(Available data)

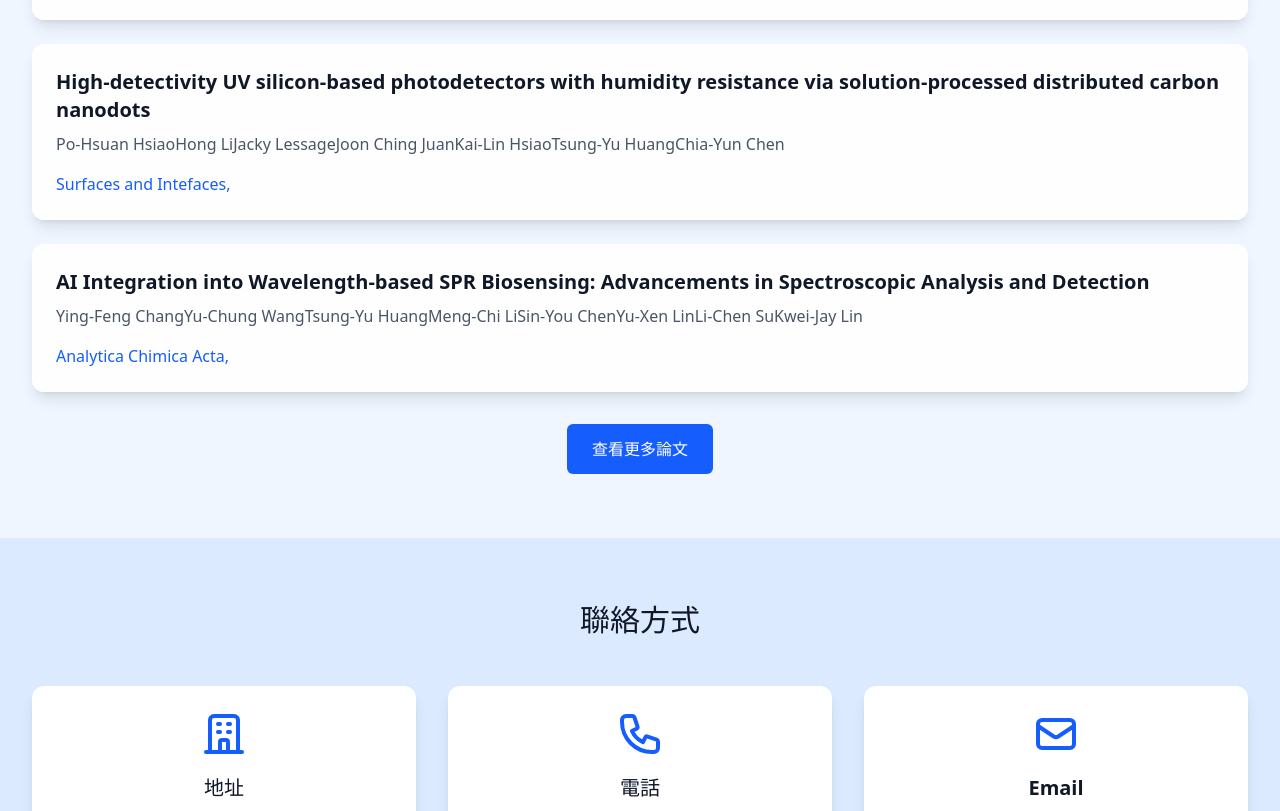
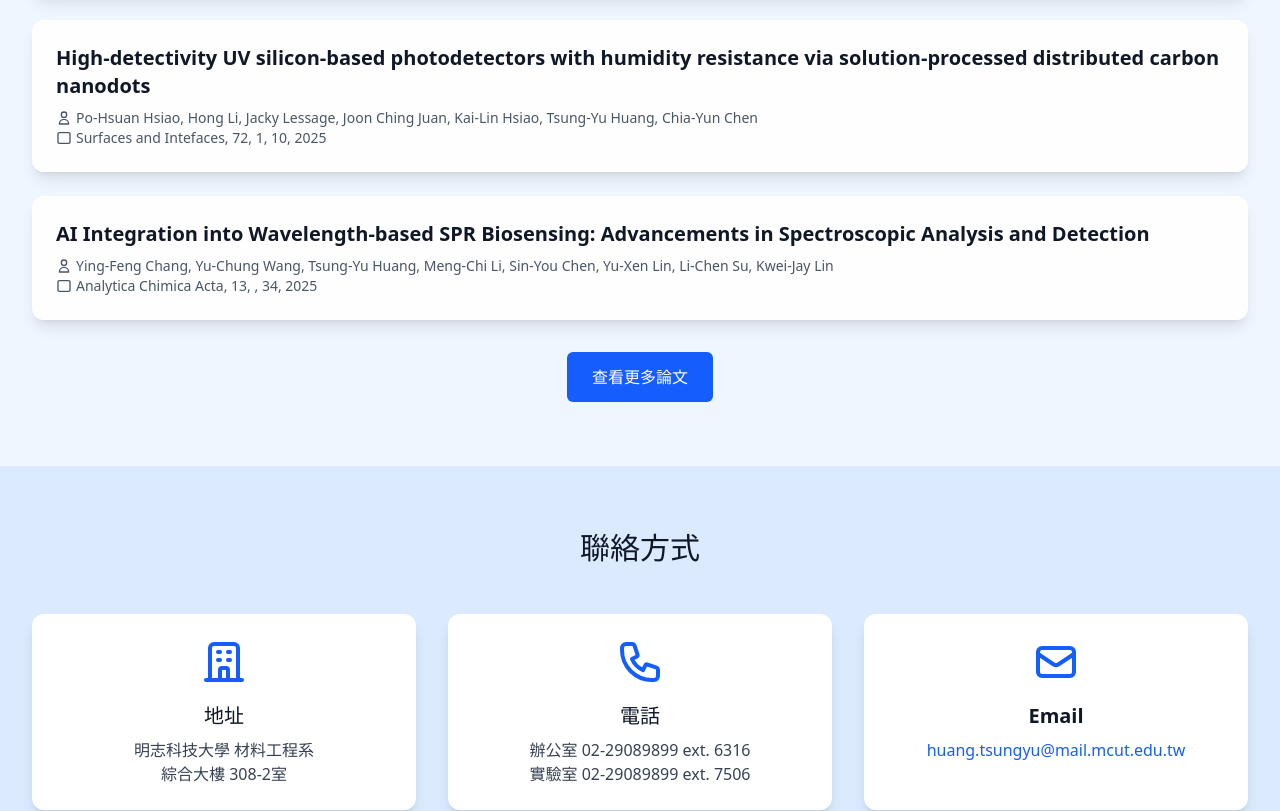
Before and after one commit to garyrecipe/lab-website-dev, a React (Vite) app: page / in a window 1280 px wide. Shown: the part 1520-2331 px from the top of the page. Built offline with nearby package versions, Linux system fonts and the light colour scheme.

Commit message:
Update 20251102

```diff
--- a/index.html
+++ b/index.html
@@ -2,7 +2,7 @@
 <html lang="en">
   <head>
     <meta charset="UTF-8" />
-    <link rel="icon" type="image/svg+xml" href="/vite.svg" />
+    <link rel="icon" type="image/svg+xml" href="/logo.svg" />
     <meta name="viewport" content="width=device-width, initial-scale=1.0" />
     <title>M&M Laboratory</title>
   </head>
--- a/src/data/members.js
+++ b/src/data/members.js
@@ -1,7 +1,7 @@
 // 指導教授資料
 export const PROFESSOR = {
   name: "黃宗鈺 Huang, Tsung-Yu",
-  photo: "https://placehold.co/400x400",
+  photo: "./images/members/t1.jpg",
   phone: "02-29089899#6316",
   email: "huang.tsungyu@mail.mcut.edu.tw",
   title: "材料工程系副教授暨環資學院榮譽學程主任",
@@ -65,11 +65,6 @@ export const CURRENT_MEMBERS = {
       photo: "./images/members/m6.jpg",
       year: "成大共指博士班 一年級"
     },
-    {
-      name: "翁瑋志",
-      photo: "./images/members/m1.jpg",
-      year: "成大共指博士班 一年級"
-    }
   ],
   masterStudents: [
     {
@@ -212,5 +207,12 @@ export const ALUMNI = [
     degree: "",
     company: "",
     position: ""
+  },
+  {
+    name: "翁瑋志",
+    graduationYear: 2025,
+    degree: "",
+    company: "國立成功大學材料科學與工程學系",
+    position: "博士班一年級"
   }
 ];
--- a/src/pages/Contact.jsx
+++ b/src/pages/Contact.jsx
@@ -11,6 +11,7 @@ const Contact = () => {
             <h2 className="text-2xl font-bold text-gray-900 mb-6 pb-3 border-b border-gray-200">
               指導教授聯絡方式
             </h2>
+            <div className="flex justify-between items-start sm:flex-row flex-col">
               <div className="space-y-4">
                 <div className="flex items-start">
                   <HiOutlineOfficeBuilding className="w-6 h-6 text-blue-600 mt-1 flex-shrink-0" />
@@ -34,7 +35,7 @@ const Contact = () => {
                   <div className="ml-4">
                     <h3 className="text-lg font-medium text-gray-900">電子郵件</h3>
                     <a
-                    href="mailto:professor@mail.nsysu.edu.tw"
+                      href="mailto:huang.tsungyu@mail.mcut.edu.tw"
                       className="mt-1 text-blue-600 hover:text-blue-800 transition-colors duration-200"
                     >
                       huang.tsungyu@mail.mcut.edu.tw
@@ -42,6 +43,24 @@ const Contact = () => {
                   </div>
                 </div>
               </div>
+              {/* Google 地圖嵌入 */}
+              <div className="bg-white/90 rounded-xl shadow-lg overflow-hidden backdrop-blur-sm sm:w-1/2 w-full sm:mt-0 mt-4">
+                <div className="aspect-w-16 aspect-h-9">
+                  <iframe
+                    src="https://www.google.com/maps?q=25.04106269651244,121.42228942266351&z=16&output=embed"
+                    width="100%"
+                    height="100%"
+                    style={{ border: 0 }}
+                    allowFullScreen=""
+                    loading="lazy"
+                    referrerPolicy="no-referrer-when-downgrade"
+                    title="辦公室位置"
+                    className="w-full h-full"
+                  />
+                </div>
+              </div>
+            </div>
+
           </div>
 
           {/* 實驗室聯絡資訊 */}
@@ -49,7 +68,8 @@ const Contact = () => {
             <h2 className="text-2xl font-bold text-gray-900 mb-6 pb-3 border-b border-gray-200">
               實驗室聯絡方式
             </h2>
-            <div className="space-y-4">
+            <div className="flex justify-between sm:flex-row flex-col">
+              <div className='space-y-4'>
                 <div className="flex items-start">
                   <HiOutlineLocationMarker className="w-6 h-6 text-blue-600 mt-1 flex-shrink-0" />
                   <div className="ml-4">
@@ -68,13 +88,11 @@ const Contact = () => {
                   </div>
                 </div>
               </div>
-          </div>
-
               {/* Google 地圖嵌入 */}
-          <div className="bg-white/90 rounded-xl shadow-lg overflow-hidden backdrop-blur-sm">
+              <div className="bg-white/90 rounded-xl shadow-lg overflow-hidden backdrop-blur-sm sm:w-1/2 w-full sm:mt-0 mt-4">
                 <div className="aspect-w-16 aspect-h-9">
                   <iframe
-                src="https://www.google.com/maps?q=25.04108754356325,121.42229525515422&z=16&output=embed"
+                    src="https://www.google.com/maps?q=25.038190001446043,121.41799355434648&z=16&output=embed"
                     width="100%"
                     height="100%"
                     style={{ border: 0 }}
@@ -88,6 +106,8 @@ const Contact = () => {
               </div>
             </div>
           </div>
+        </div>
+      </div>
     </Layout>
   );
 };
--- a/src/pages/Home.jsx
+++ b/src/pages/Home.jsx
@@ -142,21 +142,21 @@ const Home = () => {
                 <h3 className="text-xl font-semibold text-gray-900 mb-2">
                   {pub.title}
                 </h3>
-                <p className="text-gray-600 mb-4">{pub.authors}</p>
-                <div className="flex items-center justify-between">
-                  <span className="text-blue-600 font-medium">
-                    {pub.journal}, {pub.year}
+                <div className="flex flex-wrap items-center text-sm text-gray-600 gap-x-4">
+                  <span className="inline-flex items-center">
+                    <svg className="w-4 h-4 mr-1" fill="none" stroke="currentColor" viewBox="0 0 24 24">
+                      <path strokeLinecap="round" strokeLinejoin="round" strokeWidth="2" d="M16 7a4 4 0 11-8 0 4 4 0 018 0zM12 14a7 7 0 00-7 7h14a7 7 0 00-7-7z" />
+                    </svg>
+                    {pub.authors.join(', ')}
                   </span>
-                  {pub.doi && (
-                    <a
-                      href={`https://doi.org/${pub.doi}`}
-                      target="_blank"
-                      rel="noopener noreferrer"
-                      className="text-blue-600 hover:text-blue-900 font-medium"
-                    >
-                      DOI →
-                    </a>
-                  )}
+                </div>
+                <div className="flex flex-wrap items-center text-sm text-gray-600 gap-x-4">
+                  <span className="inline-flex items-center">
+                    <svg className="w-4 h-4 mr-1" fill="none" stroke="currentColor" viewBox="0 0 24 24">
+                      <path strokeLinecap="round" strokeLinejoin="round" strokeWidth="2" d="M19 20H5a2 2 0 01-2-2V6a2 2 0 012-2h14a2 2 0 012 2v12a2 2 0 01-2 2z" />
+                    </svg>
+                    {pub.journal}, {pub.info.join(', ')}, {pub.publishDate}
+                  </span>
                 </div>
               </div>
             ))}
@@ -191,16 +191,17 @@ const Home = () => {
             <div className="flex flex-col items-center p-6 bg-white rounded-xl shadow-lg hover:shadow-xl transition-shadow duration-300">
               <HiOutlinePhone className="w-12 h-12 text-blue-600 mb-4" />
               <h3 className="text-xl font-semibold text-gray-900 mb-2">電話</h3>
-              <p className="text-gray-700">02-29089899 ext. 6316</p>
+              <p className="text-gray-700">辦公室 02-29089899 ext. 6316</p>
+              <p className="text-gray-700">實驗室 02-29089899 ext. 7506</p>
             </div>
             <div className="flex flex-col items-center p-6 bg-white rounded-xl shadow-lg hover:shadow-xl transition-shadow duration-300">
               <HiOutlineMail className="w-12 h-12 text-blue-600 mb-4" />
               <h3 className="text-xl font-semibold text-gray-900 mb-2">Email</h3>
               <a
-                href="mailto:professor@mail.nsysu.edu.tw"
+                href="mailto:huang.tsungyu@mail.mcut.edu.tw"
                 className="text-blue-600 hover:text-blue-800"
               >
-                professor@mail.nsysu.edu.tw
+                huang.tsungyu@mail.mcut.edu.tw
               </a>
             </div>
           </div>
--- a/src/pages/Research.jsx
+++ b/src/pages/Research.jsx
@@ -1,7 +1,39 @@
+import { useState, useEffect } from 'react';
 import Layout from '../components/Layout';
 import { RESEARCH_OVERVIEW, RESEARCH_TOPICS } from '../data/research';
 
 const Research = () => {
+  // 從研究主題列表中提取所有圖片（過濾掉佔位符圖片）
+  const researchImages = [{image: RESEARCH_OVERVIEW.image, caption: RESEARCH_OVERVIEW.imageCaption}, ...RESEARCH_TOPICS
+    .map(topic => ({
+      image: topic.image,
+      caption: topic.imageCaption || topic.title
+    }))]
+    .filter(item => !item.image.includes('placehold.co'));
+
+  const [currentImageIndex, setCurrentImageIndex] = useState(0);
+
+  // 自動輪播效果
+  useEffect(() => {
+    if (researchImages.length <= 1) return;
+
+    const interval = setInterval(() => {
+      setCurrentImageIndex((prevIndex) =>
+        (prevIndex + 1) % researchImages.length
+      );
+    }, 3000); // 每3秒切換一次
+
+    return () => clearInterval(interval);
+  }, [researchImages.length]);
+
+  // 如果沒有圖片，使用原來的圖片
+  const displayImage = researchImages.length > 0
+    ? researchImages[currentImageIndex]
+    : {
+        image: RESEARCH_OVERVIEW.image,
+        caption: RESEARCH_OVERVIEW.imageCaption
+      };
+
   return (
     <Layout title="研究方向">
       {/* 研究大綱區塊 */}
@@ -19,13 +51,27 @@ const Research = () => {
             <div className="lg:p-8 p-4">
               <div className="relative aspect-[2/1]">
                 <img
-                  src={RESEARCH_OVERVIEW.image}
-                  alt={RESEARCH_OVERVIEW.imageCaption}
-                  className="rounded-lg shadow-md w-full h-full object-cover"
+                  src={displayImage.image}
+                  alt={displayImage.caption}
+                  className="rounded-lg shadow-md w-full h-full object-cover transition-opacity duration-500"
+                  key={currentImageIndex}
                 />
                 <p className="text-sm text-gray-600 mt-2 text-center">
-                  {RESEARCH_OVERVIEW.imageCaption}
+                  {displayImage.caption}
                 </p>
+                {/* 輪播指示點 */}
+                {researchImages.length > 1 && (
+                  <div className="flex justify-center mt-2 space-x-2">
+                    {researchImages.map((_, index) => (
+                      <span
+                        key={index}
+                        className={`inline-block w-2 h-2 rounded-full transition-colors ${
+                          index === currentImageIndex ? 'bg-blue-500' : 'bg-gray-300'
+                        }`}
+                      />
+                    ))}
+                  </div>
+                )}
               </div>
             </div>
           </div>
```
Also changed, not shown: public/images/members/t1.jpg (added), public/logo.svg (added). Lines whose indentation alone changed are shown as unchanged.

(End Available data)

Filter the entries down to the lines holding the string "href". Copy each of those lines.

● **Solved problem**
-    <link rel="icon" type="image/svg+xml" href="/vite.svg" />
+    <link rel="icon" type="image/svg+xml" href="/logo.svg" />
-                    href="mailto:professor@mail.nsysu.edu.tw"
+                      href="mailto:huang.tsungyu@mail.mcut.edu.tw"
-                      href={`https://doi.org/${pub.doi}`}
-                href="mailto:professor@mail.nsysu.edu.tw"
+                href="mailto:huang.tsungyu@mail.mcut.edu.tw"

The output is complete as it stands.